Change listing data:
········
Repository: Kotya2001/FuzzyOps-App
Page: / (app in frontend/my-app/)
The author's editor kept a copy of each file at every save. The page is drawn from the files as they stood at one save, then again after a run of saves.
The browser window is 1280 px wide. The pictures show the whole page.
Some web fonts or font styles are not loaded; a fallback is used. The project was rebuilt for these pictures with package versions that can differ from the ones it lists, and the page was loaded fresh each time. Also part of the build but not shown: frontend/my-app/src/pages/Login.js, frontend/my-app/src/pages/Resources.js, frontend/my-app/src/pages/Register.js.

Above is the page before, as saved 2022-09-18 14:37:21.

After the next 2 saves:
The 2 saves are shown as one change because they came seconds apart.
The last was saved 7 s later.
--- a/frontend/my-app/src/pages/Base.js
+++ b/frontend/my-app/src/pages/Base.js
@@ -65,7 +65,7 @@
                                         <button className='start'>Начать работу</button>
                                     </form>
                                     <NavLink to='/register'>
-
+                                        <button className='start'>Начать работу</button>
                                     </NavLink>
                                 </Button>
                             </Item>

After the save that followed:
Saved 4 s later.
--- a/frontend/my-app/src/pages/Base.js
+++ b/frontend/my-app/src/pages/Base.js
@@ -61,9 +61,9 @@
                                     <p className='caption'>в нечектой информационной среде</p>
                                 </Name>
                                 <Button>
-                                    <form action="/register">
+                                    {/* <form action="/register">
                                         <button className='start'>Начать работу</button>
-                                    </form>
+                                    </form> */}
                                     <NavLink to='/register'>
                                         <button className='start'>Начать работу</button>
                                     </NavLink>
········
▶ _WHAT IS REQUIRED_:
Repeat the data precisely, reproducing every entry.

▶ _SOLUTION FOR THIS TASK_:
Repository: Kotya2001/FuzzyOps-App
Page: / (app in frontend/my-app/)
The author's editor kept a copy of each file at every save. The page is drawn from the files as they stood at one save, then again after a run of saves.
The browser window is 1280 px wide. The pictures show the whole page.
Some web fonts or font styles are not loaded; a fallback is used. The project was rebuilt for these pictures with package versions that can differ from the ones it lists, and the page was loaded fresh each time. Also part of the build but not shown: frontend/my-app/src/pages/Login.js, frontend/my-app/src/pages/Resources.js, frontend/my-app/src/pages/Register.js.

Above is the page before, as saved 2022-09-18 14:37:21.

After the next 2 saves:
The 2 saves are shown as one change because they came seconds apart.
The last was saved 7 s later.
--- a/frontend/my-app/src/pages/Base.js
+++ b/frontend/my-app/src/pages/Base.js
@@ -65,7 +65,7 @@
                                         <button className='start'>Начать работу</button>
                                     </form>
                                     <NavLink to='/register'>
-
+                                        <button className='start'>Начать работу</button>
                                     </NavLink>
                                 </Button>
                             </Item>

After the save that followed:
Saved 4 s later.
--- a/frontend/my-app/src/pages/Base.js
+++ b/frontend/my-app/src/pages/Base.js
@@ -61,9 +61,9 @@
                                     <p className='caption'>в нечектой информационной среде</p>
                                 </Name>
                                 <Button>
-                                    <form action="/register">
+                                    {/* <form action="/register">
                                         <button className='start'>Начать работу</button>
-                                    </form>
+                                    </form> */}
                                     <NavLink to='/register'>
                                         <button className='start'>Начать работу</button>
                                     </NavLink>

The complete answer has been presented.